|teoria||5||I semestre||Annalisa Polverari|
|laboratorio||1||I semestre||Annalisa Polverari|
Students will acquire a general picture of the main phytosanitary issues, with a basic introduction to biology and epidemiology of plant pathogens and the most important concepts of plant diagnosis and disease control.
On the other hand, he/she will acquire a deep understanding of molecular basis of plant- pathogen interactions, with special emphasis on mechaanisms of pathogenicity and virulence, plant resistance to pathogens, and inherent biotechnological applications.
General concepts on plant disease; description of the principal biotic plant pathogens (fungi, bacteria, phytoplasmas, viruses and viroids). Nutritional strategies and life cycle of plant pathogens. Symptom analysis and description.
Diagnosis of plant pathogens with traditional, molecular and serological techniques.
Basic concepts in epidemiology, plant disease management and control.
Molecular mechanisms of pathogenicity and virulence.
Phytopathogenic fungi and pseudo-fungi; general life cycle and virulence factors. Detailed life cycle for Plasmopara viticola, Erysiphe necator, Venturia inaequalis, Botrytis cinerea, Puccinia graminis.
Phytopathogenic bacteria: virulence factors, function of hrp and avr genes. Detailed life cycles for Erwinia amylovora, Pseudomonas syringae.
Phytopathogenic viruses: basic knowledge of replication, gene expression, assembly, movement of the viral particle into the infected plant. Detailed examples: Tobacco Mosaic Virus (TMV), Potato Virus Y (PVY). Viral transmission through vectors.
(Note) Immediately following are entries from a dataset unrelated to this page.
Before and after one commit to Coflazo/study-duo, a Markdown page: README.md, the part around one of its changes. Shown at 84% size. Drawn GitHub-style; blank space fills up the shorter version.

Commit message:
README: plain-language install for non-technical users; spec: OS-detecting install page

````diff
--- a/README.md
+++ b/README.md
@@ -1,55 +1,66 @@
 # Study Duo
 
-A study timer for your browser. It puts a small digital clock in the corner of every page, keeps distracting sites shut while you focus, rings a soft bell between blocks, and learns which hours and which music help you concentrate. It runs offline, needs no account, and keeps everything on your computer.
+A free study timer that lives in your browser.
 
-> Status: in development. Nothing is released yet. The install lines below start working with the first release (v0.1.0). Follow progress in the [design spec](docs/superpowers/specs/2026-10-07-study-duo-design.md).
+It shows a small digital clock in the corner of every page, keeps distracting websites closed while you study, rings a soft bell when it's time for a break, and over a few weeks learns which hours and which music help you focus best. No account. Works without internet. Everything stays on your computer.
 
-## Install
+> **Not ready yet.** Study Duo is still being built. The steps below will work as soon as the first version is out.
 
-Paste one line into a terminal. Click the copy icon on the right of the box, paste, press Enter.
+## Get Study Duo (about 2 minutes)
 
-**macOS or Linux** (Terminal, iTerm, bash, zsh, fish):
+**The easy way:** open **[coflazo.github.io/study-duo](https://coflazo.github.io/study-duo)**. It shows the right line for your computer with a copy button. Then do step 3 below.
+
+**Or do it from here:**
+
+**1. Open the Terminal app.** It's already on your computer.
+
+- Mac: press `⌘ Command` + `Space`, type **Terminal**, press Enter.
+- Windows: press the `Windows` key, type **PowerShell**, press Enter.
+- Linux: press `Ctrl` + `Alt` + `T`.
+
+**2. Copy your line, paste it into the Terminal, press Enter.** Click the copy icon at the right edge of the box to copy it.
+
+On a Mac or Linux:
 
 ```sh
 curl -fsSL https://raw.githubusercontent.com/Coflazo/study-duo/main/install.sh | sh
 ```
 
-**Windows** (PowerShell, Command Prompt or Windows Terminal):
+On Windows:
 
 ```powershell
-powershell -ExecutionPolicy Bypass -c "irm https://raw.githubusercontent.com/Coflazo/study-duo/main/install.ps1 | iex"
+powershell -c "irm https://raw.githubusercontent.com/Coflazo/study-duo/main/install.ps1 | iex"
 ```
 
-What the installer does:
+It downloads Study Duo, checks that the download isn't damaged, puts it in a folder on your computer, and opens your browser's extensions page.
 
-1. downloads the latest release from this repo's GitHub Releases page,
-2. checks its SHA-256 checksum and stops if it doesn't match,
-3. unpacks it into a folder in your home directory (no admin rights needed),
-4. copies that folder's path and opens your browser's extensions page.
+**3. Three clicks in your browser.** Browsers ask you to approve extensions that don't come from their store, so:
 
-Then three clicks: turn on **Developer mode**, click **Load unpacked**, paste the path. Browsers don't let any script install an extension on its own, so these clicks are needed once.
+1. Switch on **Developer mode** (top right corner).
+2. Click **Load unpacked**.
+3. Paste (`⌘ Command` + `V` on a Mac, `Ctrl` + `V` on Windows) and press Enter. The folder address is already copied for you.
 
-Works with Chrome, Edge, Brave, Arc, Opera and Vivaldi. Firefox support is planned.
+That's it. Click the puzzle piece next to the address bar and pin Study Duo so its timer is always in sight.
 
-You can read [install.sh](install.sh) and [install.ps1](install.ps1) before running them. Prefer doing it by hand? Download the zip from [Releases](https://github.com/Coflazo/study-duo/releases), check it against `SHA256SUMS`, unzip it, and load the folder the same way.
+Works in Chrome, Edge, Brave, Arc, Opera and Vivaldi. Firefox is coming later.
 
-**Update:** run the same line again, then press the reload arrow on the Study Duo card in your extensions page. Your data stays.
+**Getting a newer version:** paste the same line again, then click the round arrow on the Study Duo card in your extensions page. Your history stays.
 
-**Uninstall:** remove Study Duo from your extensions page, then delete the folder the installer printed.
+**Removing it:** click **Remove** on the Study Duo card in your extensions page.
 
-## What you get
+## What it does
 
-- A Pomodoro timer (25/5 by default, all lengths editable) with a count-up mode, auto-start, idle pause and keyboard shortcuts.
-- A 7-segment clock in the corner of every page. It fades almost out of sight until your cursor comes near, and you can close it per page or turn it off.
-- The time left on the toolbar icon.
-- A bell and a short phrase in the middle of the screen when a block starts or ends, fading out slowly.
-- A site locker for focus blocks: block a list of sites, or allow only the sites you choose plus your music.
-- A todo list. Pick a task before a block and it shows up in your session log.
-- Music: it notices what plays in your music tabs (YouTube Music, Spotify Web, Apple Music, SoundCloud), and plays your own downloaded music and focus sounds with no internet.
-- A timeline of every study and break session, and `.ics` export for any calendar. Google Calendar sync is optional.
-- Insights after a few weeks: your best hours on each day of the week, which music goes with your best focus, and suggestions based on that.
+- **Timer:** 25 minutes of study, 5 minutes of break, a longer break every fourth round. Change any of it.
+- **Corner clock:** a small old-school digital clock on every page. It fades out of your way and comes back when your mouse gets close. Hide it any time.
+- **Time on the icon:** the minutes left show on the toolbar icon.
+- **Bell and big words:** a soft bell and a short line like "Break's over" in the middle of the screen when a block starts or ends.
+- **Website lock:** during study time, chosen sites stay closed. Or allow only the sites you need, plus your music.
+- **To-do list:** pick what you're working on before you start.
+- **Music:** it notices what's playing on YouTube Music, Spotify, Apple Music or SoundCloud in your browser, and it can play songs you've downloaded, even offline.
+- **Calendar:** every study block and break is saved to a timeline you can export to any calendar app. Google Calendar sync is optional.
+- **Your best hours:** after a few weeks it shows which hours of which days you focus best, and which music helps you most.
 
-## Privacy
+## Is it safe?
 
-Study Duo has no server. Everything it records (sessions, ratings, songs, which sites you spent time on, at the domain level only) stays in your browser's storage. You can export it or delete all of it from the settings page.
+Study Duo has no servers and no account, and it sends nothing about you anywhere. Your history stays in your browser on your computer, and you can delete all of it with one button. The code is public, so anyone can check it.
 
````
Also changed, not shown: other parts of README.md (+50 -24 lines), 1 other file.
Satellite viruses and satellite RNAs. Use of viruses as expression vectors. Basic knowledge of phytoplasmas and viroid infection process and epidemiology.
Plant-pathogen interaction and plant resistance to disease. Molecular bases of host specificity. Non-host resistance and race-specific resistance.
Plant-pathogen recognition: the elicitor-receptor model and the guard model.
Structure, function and evolution of plant resistance genes.
Signal transduction in plant resistence: reactive oxygen species, nitric oxide, salycilic acid, jasmonate and ethylene in plant defence.
Mechanisms of resistance: pathogenesis-related proteins, gene expression related to resistance. Post-transcriptional gene silencing as a resistance mechanism against viral pathogens.
Arabidopsis as a model plant: use of mutants for the identification of key components in the signal transduction cascade.
Systemic resistance responses: Systemic Acquired Resistance (SAR); Induced Systemic Resistence (ISR); Systemic Wound Response.
Biotechnological approaches to breed resistant plants:
transgenic expression of genes deriving from other plants, from other organisms and from pathogens (pathogen derived resistance).
Symptom observation. Isolation of fungal and bacterial pathogens in pure culture.
Morphological identification of some phytopathogenic fungi at the light microscope.
Pathogenicity test for bacteria (hypersensitive reaction on tobacco plants)
Inoculation of viral pathogens on indicator plant species.
Serological tests for identification of phytopathogenic viruses: the ELISA test.
Molecular detection of plant pathogens (PCR).